------ DATASET ENTRIES ------
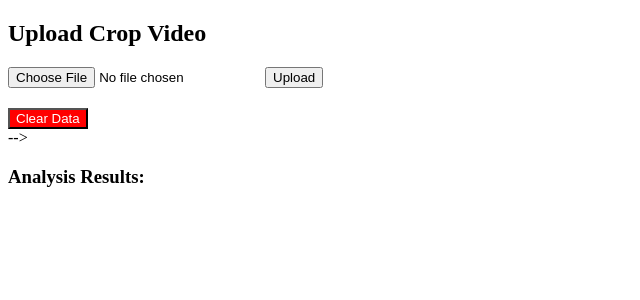
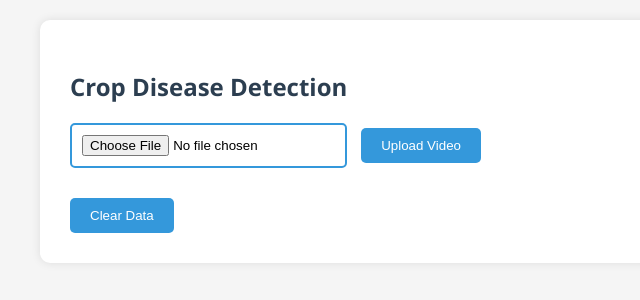
Before and after one commit to rakibHridoy206/crop_disease_portal, a FastAPI app: page / in a window 1280 px wide. Shown: the top 300 px of the page, without its empty margins (0-640 px from the left). Run offline with FastAPI, Linux system fonts and the light colour scheme.

Commit message:
Initial commit on anisur_dev branch

```diff
--- a/main.py
+++ b/main.py
@@ -4,6 +4,8 @@ from fastapi.staticfiles import StaticFiles
 from fastapi.templating import Jinja2Templates
 import os, shutil, cv2
 from hf_model import CropDiseaseViT
+import numpy as np
+from skimage.metrics import structural_similarity as ssim
 
 app = FastAPI()
 
@@ -13,21 +15,49 @@ templates = Jinja2Templates(directory="templates")
 
 model_handler = CropDiseaseViT()
 
+def is_similar(img1, img2, threshold=0.95):
+    """Compare two images for similarity using SSIM"""
+    try:
+        # Convert to grayscale
+        gray1 = cv2.cvtColor(img1, cv2.COLOR_BGR2GRAY)
+        gray2 = cv2.cvtColor(img2, cv2.COLOR_BGR2GRAY)
+
+        # Resize images to same size if needed
+        if gray1.shape != gray2.shape:
+            gray2 = cv2.resize(gray2, (gray1.shape[1], gray1.shape[0]))
+
+        # Calculate SSIM
+        score = ssim(gray1, gray2)
+        return score > threshold
+    except Exception as e:
+        print(f"Error comparing images: {e}")
+        return False
+
 def extract_frames(video_path, output_folder):
     os.makedirs(output_folder, exist_ok=True)
     cap = cv2.VideoCapture(video_path)
     count = 0
     saved_frames = []
     fps = int(cap.get(cv2.CAP_PROP_FPS))
+    previous_frame = None
 
     while True:
         ret, frame = cap.read()
         if not ret:
             break
+
         if count % fps == 0:  # 1 frame per second
-            frame_name = os.path.join(output_folder, f"frame_{count}.jpg")
-            cv2.imwrite(frame_name, frame)
-            saved_frames.append(frame_name)
+            # Check if frame is similar to previous frame
+            is_duplicate = False
+            if previous_frame is not None:
+                is_duplicate = is_similar(previous_frame, frame)
+
+            if not is_duplicate:
+                frame_name = os.path.join(output_folder, f"frame_{count}.jpg")
+                cv2.imwrite(frame_name, frame)
+                saved_frames.append(frame_name)
+                previous_frame = frame.copy()
+
         count += 1
     cap.release()
     return saved_frames
--- a/templates/index.html
+++ b/templates/index.html
@@ -2,36 +2,139 @@
 <html lang="en">
   <head>
     <title>Crop Disease Detection</title>
+    <style>
+      body {
+        font-family: 'Segoe UI', Tahoma, Geneva, Verdana, sans-serif;
+        max-width: 1200px;
+        margin: 0 auto;
+        padding: 20px;
+        background-color: #f5f5f5;
+      }
+
+      .container {
+        background-color: white;
+        padding: 30px;
+        border-radius: 10px;
+        box-shadow: 0 0 10px rgba(0,0,0,0.1);
+      }
+
+      h2, h3 {
+        color: #2c3e50;
+        margin-bottom: 20px;
+      }
+
+      .upload-form {
+        margin-bottom: 30px;
+      }
+
+      input[type="file"] {
+        padding: 10px;
+        border: 2px solid #3498db;
+        border-radius: 5px;
+        margin-right: 10px;
+      }
+
+      button {
+        padding: 10px 20px;
+        border: none;
+        border-radius: 5px;
+        cursor: pointer;
+        transition: all 0.3s ease;
+      }
+
+      button[type="submit"] {
+        background-color: #3498db;
+        color: white;
+      }
+
+      button[type="submit"]:hover {
+        background-color: #2980b9;
+      }
+
+      .clear-btn {
+        background-color: #e74c3c;
+        color: white;
+      }
+
+      .clear-btn:hover {
+        background-color: #c0392b;
+      }
+
+      .message {
+        color: #27ae60;
+        padding: 10px;
+        margin: 20px 0;
+        border-left: 4px solid #27ae60;
+        background-color: #f8f9fa;
+      }
+
+      video {
+        width: 100%;
+        max-width: 800px;
+        margin: 20px 0;
+        border-radius: 5px;
+        box-shadow: 0 0 10px rgba(0,0,0,0.1);
+      }
+
+      .results-grid {
+        display: grid;
+        grid-template-columns: repeat(auto-fill, minmax(200px, 1fr));
+        gap: 20px;
+        margin-top: 20px;
+      }
+
+      .result-card {
+        background: white;
+        padding: 10px;
+        border-radius: 8px;
+        box-shadow: 0 2px 5px rgba(0,0,0,0.1);
+        text-align: center;
+      }
+
+      .result-card img {
+        width: 100%;
+        border-radius: 5px;
+        margin-bottom: 10px;
+      }
+
+      .result-card b {
+        color: #2c3e50;
+        font-size: 0.9em;
+      }
+    </style>
   </head>
   <body>
-    <h2>Upload Crop Video</h2>
-    <form action="/upload" method="post" enctype="multipart/form-data">
+    <div class="container">
+      <h2>Crop Disease Detection</h2>
+
+      <form class="upload-form" action="/upload" method="post" enctype="multipart/form-data">
         <input type="file" name="file" accept="video/*" required />
-      <button type="submit">Upload</button>
+        <button type="submit">Upload Video</button>
       </form>
 
-    <form action="/clear" method="post" style="margin-top:20px;">
-      <button type="submit" style="background-color: red; color: white;">Clear Data</button>
+      <form action="/clear" method="post">
+        <button type="submit" class="clear-btn">Clear Data</button>
       </form>
 
       {% if message %}
-    <p style="color: green">{{ message }}</p>
-    <video width="480" controls>
+      <div class="message">{{ message }}</div>
+      <video controls>
         <source src="{{ video_path }}" type="video/mp4" />
         Your browser does not support the video tag.
       </video>
+      {% endif %}
 
-    <!-- <h3>Extracted Frames:</h3>
-    {% for frame in frames %}
-    <img src="{{ frame }}" width="200" style="margin: 5px" />
-    {% endfor %} {% endif %} -->
-
-    <h3>Analysis Results:</h3>
+      {% if results %}
+      <h3>Analysis Results</h3>
+      <div class="results-grid">
         {% for result in results %}
-    <div style="display: inline-block; margin: 5px">
-      <img src="{{ result.frame }}" width="200" /><br />
+        <div class="result-card">
+          <img src="{{ result.frame }}" alt="Frame" />
           <b>{{ result.label }}</b>
         </div>
         {% endfor %}
+      </div>
+      {% endif %}
+    </div>
   </body>
 </html>
```
Also changed, not shown: model_predict.py (+130 -31 lines). Lines whose indentation alone changed are shown as unchanged.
------
THE TASK: Repeat every line above exactly, minus the pictures.

EXERCISE RESPONSE:
Before and after one commit to rakibHridoy206/crop_disease_portal, a FastAPI app: page / in a window 1280 px wide. Shown: the top 300 px of the page, without its empty margins (0-640 px from the left). Run offline with FastAPI, Linux system fonts and the light colour scheme.

Commit message:
Initial commit on anisur_dev branch

```diff
--- a/main.py
+++ b/main.py
@@ -4,6 +4,8 @@ from fastapi.staticfiles import StaticFiles
 from fastapi.templating import Jinja2Templates
 import os, shutil, cv2
 from hf_model import CropDiseaseViT
+import numpy as np
+from skimage.metrics import structural_similarity as ssim
 
 app = FastAPI()
 
@@ -13,21 +15,49 @@ templates = Jinja2Templates(directory="templates")
 
 model_handler = CropDiseaseViT()
 
+def is_similar(img1, img2, threshold=0.95):
+    """Compare two images for similarity using SSIM"""
+    try:
+        # Convert to grayscale
+        gray1 = cv2.cvtColor(img1, cv2.COLOR_BGR2GRAY)
+        gray2 = cv2.cvtColor(img2, cv2.COLOR_BGR2GRAY)
+
+        # Resize images to same size if needed
+        if gray1.shape != gray2.shape:
+            gray2 = cv2.resize(gray2, (gray1.shape[1], gray1.shape[0]))
+
+        # Calculate SSIM
+        score = ssim(gray1, gray2)
+        return score > threshold
+    except Exception as e:
+        print(f"Error comparing images: {e}")
+        return False
+
 def extract_frames(video_path, output_folder):
     os.makedirs(output_folder, exist_ok=True)
     cap = cv2.VideoCapture(video_path)
     count = 0
     saved_frames = []
     fps = int(cap.get(cv2.CAP_PROP_FPS))
+    previous_frame = None
 
     while True:
         ret, frame = cap.read()
         if not ret:
             break
+
         if count % fps == 0:  # 1 frame per second
-            frame_name = os.path.join(output_folder, f"frame_{count}.jpg")
-            cv2.imwrite(frame_name, frame)
-            saved_frames.append(frame_name)
+            # Check if frame is similar to previous frame
+            is_duplicate = False
+            if previous_frame is not None:
+                is_duplicate = is_similar(previous_frame, frame)
+
+            if not is_duplicate:
+                frame_name = os.path.join(output_folder, f"frame_{count}.jpg")
+                cv2.imwrite(frame_name, frame)
+                saved_frames.append(frame_name)
+                previous_frame = frame.copy()
+
         count += 1
     cap.release()
     return saved_frames
--- a/templates/index.html
+++ b/templates/index.html
@@ -2,36 +2,139 @@
 <html lang="en">
   <head>
     <title>Crop Disease Detection</title>
+    <style>
+      body {
+        font-family: 'Segoe UI', Tahoma, Geneva, Verdana, sans-serif;
+        max-width: 1200px;
+        margin: 0 auto;
+        padding: 20px;
+        background-color: #f5f5f5;
+      }
+
+      .container {
+        background-color: white;
+        padding: 30px;
+        border-radius: 10px;
+        box-shadow: 0 0 10px rgba(0,0,0,0.1);
+      }
+
+      h2, h3 {
+        color: #2c3e50;
+        margin-bottom: 20px;
+      }
+
+      .upload-form {
+        margin-bottom: 30px;
+      }
+
+      input[type="file"] {
+        padding: 10px;
+        border: 2px solid #3498db;
+        border-radius: 5px;
+        margin-right: 10px;
+      }
+
+      button {
+        padding: 10px 20px;
+        border: none;
+        border-radius: 5px;
+        cursor: pointer;
+        transition: all 0.3s ease;
+      }
+
+      button[type="submit"] {
+        background-color: #3498db;
+        color: white;
+      }
+
+      button[type="submit"]:hover {
+        background-color: #2980b9;
+      }
+
+      .clear-btn {
+        background-color: #e74c3c;
+        color: white;
+      }
+
+      .clear-btn:hover {
+        background-color: #c0392b;
+      }
+
+      .message {
+        color: #27ae60;
+        padding: 10px;
+        margin: 20px 0;
+        border-left: 4px solid #27ae60;
+        background-color: #f8f9fa;
+      }
+
+      video {
+        width: 100%;
+        max-width: 800px;
+        margin: 20px 0;
+        border-radius: 5px;
+        box-shadow: 0 0 10px rgba(0,0,0,0.1);
+      }
+
+      .results-grid {
+        display: grid;
+        grid-template-columns: repeat(auto-fill, minmax(200px, 1fr));
+        gap: 20px;
+        margin-top: 20px;
+      }
+
+      .result-card {
+        background: white;
+        padding: 10px;
+        border-radius: 8px;
+        box-shadow: 0 2px 5px rgba(0,0,0,0.1);
+        text-align: center;
+      }
+
+      .result-card img {
+        width: 100%;
+        border-radius: 5px;
+        margin-bottom: 10px;
+      }
+
+      .result-card b {
+        color: #2c3e50;
+        font-size: 0.9em;
+      }
+    </style>
   </head>
   <body>
-    <h2>Upload Crop Video</h2>
-    <form action="/upload" method="post" enctype="multipart/form-data">
+    <div class="container">
+      <h2>Crop Disease Detection</h2>
+
+      <form class="upload-form" action="/upload" method="post" enctype="multipart/form-data">
         <input type="file" name="file" accept="video/*" required />
-      <button type="submit">Upload</button>
+        <button type="submit">Upload Video</button>
       </form>
 
-    <form action="/clear" method="post" style="margin-top:20px;">
-      <button type="submit" style="background-color: red; color: white;">Clear Data</button>
+      <form action="/clear" method="post">
+        <button type="submit" class="clear-btn">Clear Data</button>
       </form>
 
       {% if message %}
-    <p style="color: green">{{ message }}</p>
-    <video width="480" controls>
+      <div class="message">{{ message }}</div>
+      <video controls>
         <source src="{{ video_path }}" type="video/mp4" />
         Your browser does not support the video tag.
       </video>
+      {% endif %}
 
-    <!-- <h3>Extracted Frames:</h3>
-    {% for frame in frames %}
-    <img src="{{ frame }}" width="200" style="margin: 5px" />
-    {% endfor %} {% endif %} -->
-
-    <h3>Analysis Results:</h3>
+      {% if results %}
+      <h3>Analysis Results</h3>
+      <div class="results-grid">
         {% for result in results %}
-    <div style="display: inline-block; margin: 5px">
-      <img src="{{ result.frame }}" width="200" /><br />
+        <div class="result-card">
+          <img src="{{ result.frame }}" alt="Frame" />
           <b>{{ result.label }}</b>
         </div>
         {% endfor %}
+      </div>
+      {% endif %}
+    </div>
   </body>
 </html>
```
Also changed, not shown: model_predict.py (+130 -31 lines). Lines whose indentation alone changed are shown as unchanged.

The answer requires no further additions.